== Segment start ==

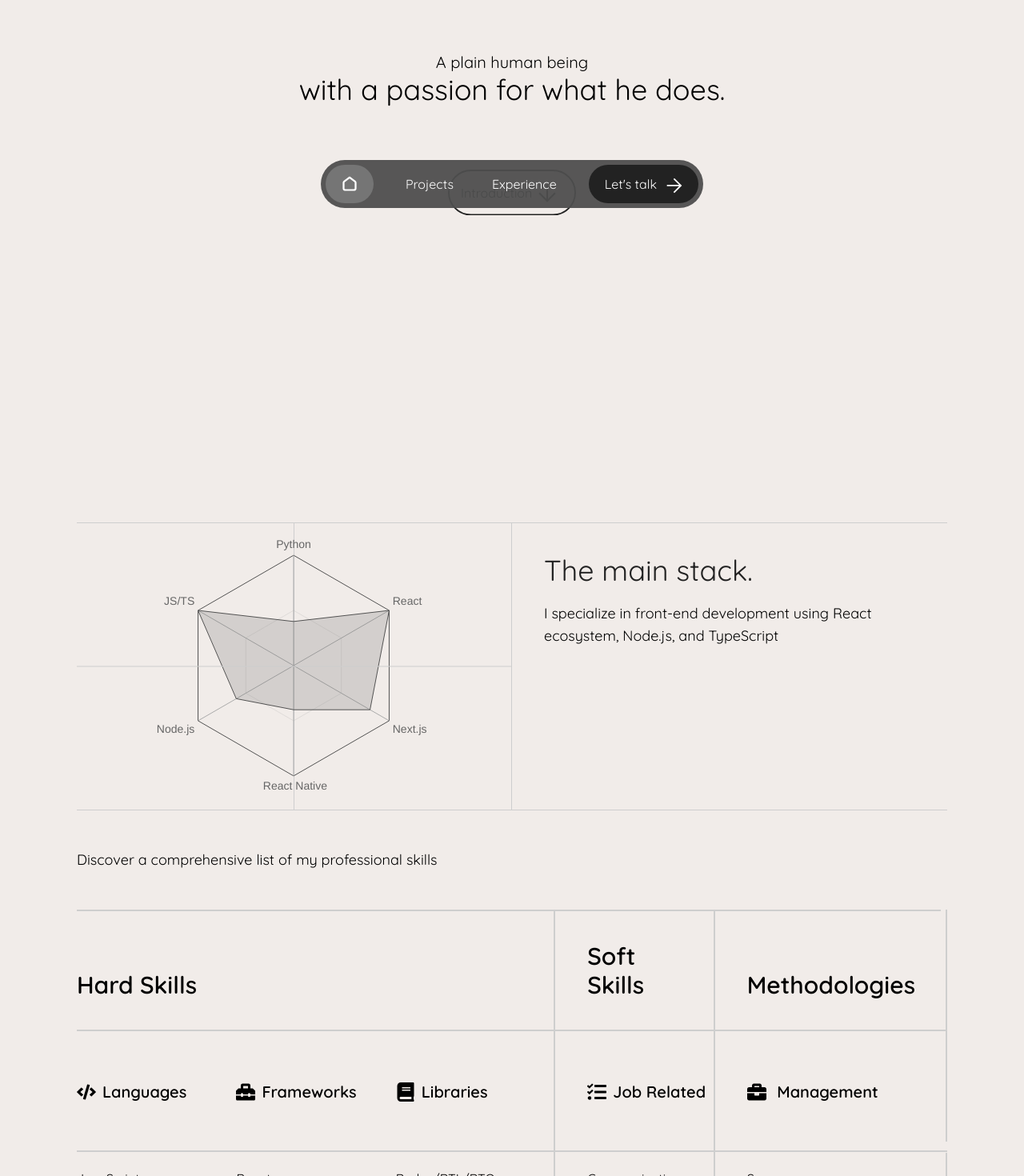
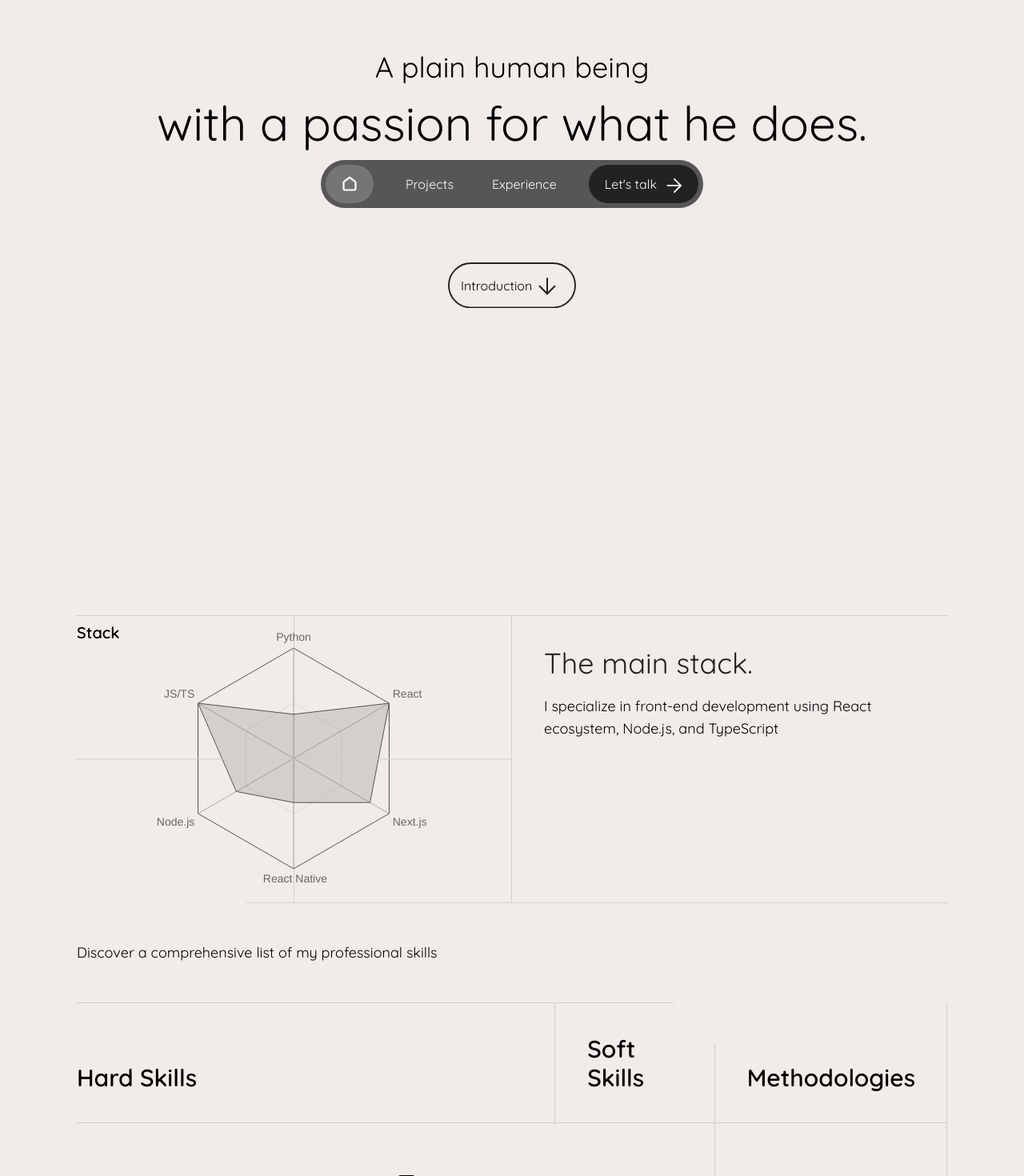
Before and after one commit to LyubomyrKl/liubomyr-klymiuk-portfolio, a Next.js app: page / in a window 1280 px wide. Shown: the part 500-1970 px from the top of the page at 80% size. Built offline with nearby package versions, Linux system fonts and the light colour scheme.

Commit message:
add in view animation

```diff
--- a/app/layout.tsx
+++ b/app/layout.tsx
@@ -7,6 +7,7 @@ import GlobalNav from "@/app/ui/global-nav";
 
 import "./globals.css";
 import {usePathname, useRouter} from "next/navigation";
+import SplashScreen from "@/app/ui/splash-screen";
 
 
 
@@ -17,10 +18,23 @@ export default function RootLayout({
 }>) {
   const pathname = usePathname();
   const router = useRouter();
+
   const initialTitle = pathname === '/' ? 'Home' : pathname === '/projects' ? 'Projects' : pathname === '/experience' ? 'Experience' : 'About';
+
   const [title, setTitle] = React.useState<string>(`${initialTitle}.`);
   const [startAnimation, setStartAnimation] = React.useState<boolean>(false);
   const [startFadeAnimation, setStartFadeAnimation] = React.useState<boolean>(false);
+
+
+    const [isLoading, setIsLoading] = React.useState(true);
+
+    React.useEffect(() => {
+        if (isLoading) {
+            return
+        }
+    }, [isLoading])
+
+
 
     const navigate = useCallback((link: string, label:string) => {
       setTitle(`${label}.`);
@@ -44,9 +58,12 @@ export default function RootLayout({
     }, 1500);
   }, []);
 
+
   return (
     <html lang="en">
-      <body className={`${quicksand.className} bg-app-background pb-24`}>
+      <body className={`${quicksand.className} min-h-screen bg-app-background${!isLoading ? ' pb-24' : ''}${startAnimation ? ' overflow-hidden' : ''}`}>
+      {isLoading ? <SplashScreen finishLoading={() => setIsLoading(false)}/> : (
+        <>
             {children}
             <div className='fixed bottom-0 flex items-center min-w-full justify-center left-0 right-0 sm:p-10 py-10'>
                 <GlobalNav onLinkClick={navigate}/>
@@ -57,6 +74,8 @@ export default function RootLayout({
                     ${startFadeAnimation ? 'animate-fadeIn' : 'animate-fadeOut'}
                 `}>{title}</h1>
             </div>
+        </>
+          )}
       </body>
     </html>
   );
--- a/app/page.tsx
+++ b/app/page.tsx
@@ -3,14 +3,14 @@ import Timer from "@/app/ui/timer";
 import AnimatedButton from "@/app/ui/animated-button";
 import RadarItem from "@/app/ui/home/radar-item";
 import TechTable from "@/app/ui/home/tech-table";
+import {useInView} from "react-intersection-observer";
 
 export default function Home() {
 
 
-
   return (
     <main className="max-sm:p-8 max-lg:py-16 max-lg:px-2 max-xl:px-20 py-16 px-24">
-
+        <div className='min-h-screen '>
             <div className="w-full sm:flex justify-between">
                 <div className='flex flex-col'>
                     <span className='text-6xl mb-5'>Liubomyr Klymiuk</span>
@@ -19,19 +19,21 @@ export default function Home() {
                 <Timer/>
             </div>
             <div className='flex flex-col items-center my-96'>
-                <span className=' text-xl'>A plain human being</span>
-                <span className='text-center text-4xl max-sm:text-xl max-sm:mb-10 mb-20'>
+                <span className=' text-4xl mb-5'>A plain human being</span>
+                <span className='text-center text-6xl max-sm:text-xl max-sm:mb-10 mb-36'>
                     with a passion for what he does.
                 </span>
                 <AnimatedButton anchor='#introduction' label={'Introduction'} />
             </div>
+        </div>
 
         <div id='introduction'>
+
             <RadarItem/>
+
             <div className='py-12 text-lg'>Discover a comprehensive list of my professional skills</div>
             <TechTable/>
         </div>
-
     </main>
   );
 }
--- a/app/ui/global-nav.tsx
+++ b/app/ui/global-nav.tsx
@@ -84,8 +84,7 @@ const MobileNav: React.FC<INav> = ({onLinkClick: onClick}) => {
 
     const renderNavItems = useCallback(() => {
         return (
-            mobileNavItems.map(({label, href}, index) => {
-                    console.log(pathname === href, pathname, href)
+            mobileNavItems.map(({label, href}) => {
                     return (
                         <div onClick={() => onLinkClick(href, label)} key={href} className={`w-full rounded-3xl flex items-center text-sm  font-semibold ${pathname === href && 'bg-app-gray'}`}>
                             <span className={`ml-5 scale-75 ${pathname != href && 'hidden '} `}><ArrowRight/></span>
@@ -119,7 +118,7 @@ const MobileNav: React.FC<INav> = ({onLinkClick: onClick}) => {
 
 
     return (
-        <nav className={`flex flex-col justify-end items-center bg-app-darkgray/95 p-1  p-1.5 mx-1 text-app-white
+        <nav className={`flex flex-col justify-end items-center bg-app-darkgray/95 p-1 p-1.5 mx-1 text-app-white
         rounded-bl-3xl rounded-br-3xl rounded-tl-3xl rounded-tr-3xl h-[60px]
         ${isMenuActive ? 'animate-expand-menu' : 'animate-shrink-menu'}
 
--- a/app/ui/home/radar-item.tsx
+++ b/app/ui/home/radar-item.tsx
@@ -10,7 +10,8 @@ import {
     Filler,
 } from 'chart.js';
 import { Radar } from 'react-chartjs-2';
-import {log} from "util";
+import {useInView} from "react-intersection-observer";
+
 
 ChartJS.register(
     RadialLinearScale,
@@ -34,13 +35,17 @@ export const data = {
 
 
 const RadarItem = () => {
+
+    const { ref, inView } = useInView({
+        threshold: 0.2,
+    });
+
     return (
-
-        <div className='flex relative max-h-[360px]'>
-            <span className='top-line absolute top-0 left-0 w-full h-[1px] bg-app-border'></span>
+        <div ref={ref} className='flex relative max-h-[360px]'>
+            <span className={`top-line absolute top-0 left-0 w-0 h-[1px] bg-app-border ${inView ? 'animate-expand-horizontal-line-type-1' : ''}`}></span>
             <div className='relative w-1/2 flex flex-col items-center border-r border-app-border p-2'>
-                <div className='inner-vertical absolute w-[1px] h-full bg-app-border left-1/2 bottom-0 -translate-x-full'></div>
-                {/*<span className='w-full'>Stack</span>*/}
+                <div className={`inner-vertical absolute w-[1px] h-full bg-app-border left-1/2 bottom-0 -translate-x-full ${inView ? 'animate-expand-vertical-line-type-1' : ''}`}></div>
+                <span className='w-full absolute left-0 text-xl font-semibold'>Stack</span>
                 <Radar className='radar relative -z-1 w-2/3' data={data}
 
                        options={{
@@ -69,13 +74,13 @@ const RadarItem = () => {
                            },
                            elements:{
                                point: {
-                                   radius: 0, // Set radius to 0 to hide the data points
+                                   radius: 0,
                                }
                            },
 
                        }}
                 />
-                <div className='inner-horizontal absolute z-1 h-[1px] w-full bg-app-border right-0 top-1/2 -translate-y-1/2'></div>
+                <div className={`inner-horizontal absolute z-1 h-[1px] w-full bg-app-border right-0 top-1/2 -translate-y-1/2 ${inView ? 'animate-expand-horizontal-line-type-2' : ''}`}></div>
             </div>
             <div className='flex flex-col w-1/2 p-10'>
                 <span className='text-4xl text-app-black mb-5'>The main stack.</span>
@@ -83,10 +88,10 @@ const RadarItem = () => {
                     I specialize in front-end development using React ecosystem, Node.js, and TypeScript
                 </span>
             </div>
-            <span className='bottom-line absolute bottom-0 right-0 w-full h-[1px] bg-app-border'></span>
+            <span className={`bottom-line absolute bottom-0 right-0 w-full h-[1px] bg-app-border ${inView ? 'animate-expand-horizontal-line-type-3' : ''}`}></span>
         </div>
 
     );
 };
 
-export default RadarItem;
+export default React.memo(RadarItem);
--- a/app/ui/home/tech-table.tsx
+++ b/app/ui/home/tech-table.tsx
@@ -1,34 +1,41 @@
+'use client';
+
 import React from 'react';
 import {FaBook, FaBriefcase, FaCode, FaTasks, FaToolbox} from "react-icons/fa";
+import {useInView} from "react-intersection-observer";
 
 const TechTable = () => {
+    const { ref, inView } = useInView({
+        threshold: 0.2,
+    });
+
     return (
-        <div className='grid relative' style={{
+        <div ref={ref} className='grid relative' style={{
             gridTemplateColumns: '3fr 1fr 1fr',
             gridTemplateRows: '1fr 1fr 4fr'
         }}>
-            <div className='first-horizontal-line absolute h-[1px] border border-app-border w-[0] top-0 animation-delay-1000 animate-expand-horizontal-line-type-4'></div>
-            <div className='second-horizontal-line absolute h-[1px] border border-app-border w-[0] top-[16.5%] right-0 animate-expand-horizontal-line-type-2'></div>
-            <div className='third-horizontal-line absolute h-[1px] border border-app-border w-[0] top-[33%] animate-expand-horizontal-line-type-1'></div>
-            <div className='last-horizontal-line absolute h-[1px] border border-app-border w-[0] bottom-0 right-0 animate-expand-horizontal-line-type-3'></div>
+            <div className={`first-horizontal-line absolute h-[1px] bg-app-border w-[0] top-0 ${inView ? 'animation-delay-1000 animate-expand-horizontal-line-type-4' : ''}`}></div>
+            <div className={`second-horizontal-line absolute h-[1px] bg-app-border w-[0] top-[16.5%] right-0 ${inView  ? 'animate-expand-horizontal-line-type-2' : ''}`}></div>
+            <div className={`third-horizontal-line absolute h-[1px] bg-app-border w-[0] top-[33%] ${inView ? 'animate-expand-horizontal-line-type-1' : ''}`}></div>
+            <div className={`last-horizontal-line absolute h-[1px] bg-app-border w-[0] bottom-0 right-0 ${inView ? 'animate-expand-horizontal-line-type-3' : ''}`}></div>
 
 
             <div className={'py-10 flex items-end text-3xl font-semibold relative'}>
-                <div className='absolute w-[1px] border border-app-border h-[0] top-0 right-0 animate-expand-vertical-line-type-3'></div>
+                <div className={`absolute w-[1px] bg-app-border h-[0] top-0 right-0 ${inView ? 'animate-expand-vertical-line-type-3' : ''}`}></div>
                 Hard Skills
             </div>
             <div className={'p-10 flex items-end text-3xl font-semibold relative'}>
-                <div className='absolute w-[1px] border border-app-border h-[0] bottom-0 right-0 animation-delay-2500 animate-expand-vertical-line-type-2'></div>
+                <div className={`absolute w-[1px] bg-app-border h-[0] bottom-0 right-0 ${inView ? 'animation-delay-2500 animate-expand-vertical-line-type-2' : ''}`}></div>
                 Soft Skills
             </div>
             <div className={'p-10 flex items-end text-3xl font-semibold relative'}>
-                <div className='absolute w-[1px] border border-app-border h-[0] top-0 right-0 animate-expand-vertical-line-type-1'></div>
+                <div className={`absolute w-[1px] bg-app-border h-[0] top-0 right-0 ${inView ? 'animate-expand-vertical-line-type-1' : ''}`}></div>
                 Methodologies
             </div>
 
 
             <div className=" flex items-center text-xl font-semibold grid grid-cols-3 relative">
-                <div className='first-vertical-line absolute w-[1px] border border-app-border h-[0] bottom-0 right-0 animation-delay-3000 animate-expand-vertical-line-type-2'></div>
+                <div className={`first-vertical-line absolute w-[1px] bg-app-border h-[0] bottom-0 right-0 ${inView ? 'animation-delay-3000 animate-expand-vertical-line-type-2' : ''}`}></div>
                 <span><FaCode className='text-2xl mr-2 -mt-1'/>Languages</span>
                 <span><FaToolbox className='text-2xl mr-2 -mt-1'/>Frameworks</span>
                 <span><FaBook className='text-2xl mr-2 -mt-1'/>Libraries</span>
@@ -36,17 +43,17 @@ const TechTable = () => {
 
 
             <div className="pl-10 flex items-center text-xl font-semibold relative">
-                <div className='first-vertical-line absolute w-[1px] border border-app-border h-[0] bottom-0 right-0 animate-expand-vertical-line-type-2'></div>
+                <div className={`first-vertical-line absolute w-[1px] bg-app-border h-[0] bottom-0 right-0 ${inView ? 'animate-expand-vertical-line-type-2' : ''}`}></div>
                 <span><FaTasks className='text-2xl mr-2 -mt-1'/>Job Related</span>
             </div>
             <div className="pl-10 flex items-center text-xl font-semibold relative">
-                <div className='first-vertical-line absolute w-[1px] border border-app-border h-[0] top-0 right-0 animation-delay-3000 animate-expand-vertical-line-type-3'></div>
+                <div className={`first-vertical-line absolute w-[1px] bg-app-border h-[0] top-0 right-0 ${inView ? 'animation-delay-3000 animate-expand-vertical-line-type-3' : ''}`}></div>
                 <span><FaBriefcase className='text-2xl mr-2 -mt-1'/> Management</span>
             </div>
 
 
             <div className={'py-5 grid grid-cols-3 relative'}>
-                <div className='absolute w-[1px] border border-app-border h-0 bottom-0 right-0 animate-expand-vertical-line-type-1'></div>
+                <div className={`absolute w-[1px] bg-app-border h-0 bottom-0 right-0 ${inView ? 'animate-expand-vertical-line-type-1' : ''}`}></div>
                 <div className='flex flex-col'>
                     <span className='descriptionItem'>JavaScript</span>
                     <span className='descriptionItem'>TypeScript</span>
@@ -82,7 +89,7 @@ const TechTable = () => {
 
 
             <div className={'px-10 py-5 relative'}>
-                <div className='first-vertical-line absolute w-[1px] border border-app-border h-0 top-0 right-0 animate-expand-vertical-line-type-2'></div>
+                <div className={`first-vertical-line absolute w-[1px] bg-app-border h-0 top-0 right-0 ${inView ? 'animate-expand-vertical-line-type-2' : ''}`}></div>
                 <div className='flex flex-col'>
                     <span className='descriptionItem'>Communication</span>
                     <span className='descriptionItem'>Problem-solving</span>
@@ -94,7 +101,7 @@ const TechTable = () => {
 
 
             <div className={'px-10 py-5 relative'}>
-                <div className='first-vertical-line absolute w-[1px] border border-app-border h-0 top-0 bottom-0 right-0 animate-expand-vertical-line-type-3'></div>
+                <div className={`first-vertical-line absolute w-[1px] bg-app-border h-0 top-0 bottom-0 right-0 ${inView ? 'animate-expand-vertical-line-type-3' : ''}`}></div>
                 <div className='flex flex-col'>
                     <span className='descriptionItem'>Scrum</span>
                     <span className='descriptionItem'>Agile</span>
@@ -102,7 +109,6 @@ const TechTable = () => {
                 </div>
             </div>
 
-
         </div>
     );
 };
--- /dev/null
+++ b/app/ui/splash-screen.tsx
@@ -0,0 +1,56 @@
+'use client';
+
+import React, { useState, useEffect } from "react"
+import Image from "next/image"
+import anime from "animejs"
+import {usePathname, useRouter} from "next/navigation";
+
+interface ISplashScreen {
+    finishLoading: () => void;
+}
+
+const SplashScreen: React.FC<ISplashScreen>= ({ finishLoading }) => {
+    const pathname = usePathname();
+    const title = pathname === '/' ? 'Home' : pathname === '/projects' ? 'Projects' : pathname === '/experience' ? 'Experience' : 'About';
+
+    const animate = () => {
+        const loader = anime.timeline({
+            complete: () => finishLoading(),
+        })
+
+        loader
+            .add({
+                targets: "#logo",
+                delay: 0,
+                scale: 1,
+                duration: 500,
+                easing: "easeInOutExpo",
+            })
+            .add({
+                targets: "#logo",
+                delay: 100,
+                scale: 1.25,
+                duration: 500,
+                easing: "easeInOutExpo",
+            })
+            .add({
+                targets: "#logo",
+                delay: 100,
+                scale: 1,
+                duration: 500,
+                easing: "easeInOutExpo",
+            })
+    }
+
+    useEffect(() => {
+        animate()
+    }, [])
+
+    return (
+        <div className={`absolute h-full w-full bottom-0 left-0 bg-app-black flex justify-center items-center`}>
+            <h1 className={`text-7xl text-app-white`}>{title}.</h1>
+        </div>
+    )
+}
+
+export default SplashScreen
--- a/package.json
+++ b/package.json
@@ -9,13 +9,16 @@
     "lint": "next lint"
   },
   "dependencies": {
+    "animejs": "^3.2.2",
     "next": "14.1.4",
     "react": "^18",
     "react-chartjs-2": "^5.2.0",
     "react-dom": "^18",
-    "react-icons": "^5.0.1"
+    "react-icons": "^5.0.1",
+    "react-intersection-observer": "^9.8.1"
   },
   "devDependencies": {
+    "@types/animejs": "^3.1.12",
     "@types/node": "^20",
     "@types/react": "^18",
     "@types/react-dom": "^18",
```
Also changed, not shown: 1 other file (tests, documents, lock files or other folders). Lines whose indentation alone changed are shown as unchanged.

== Segment end ==

> **TASK GOAL**:
Reply with only the number of lines in the entries that hold the word "usePathname".

> **SOLVED EXERCISE**:
4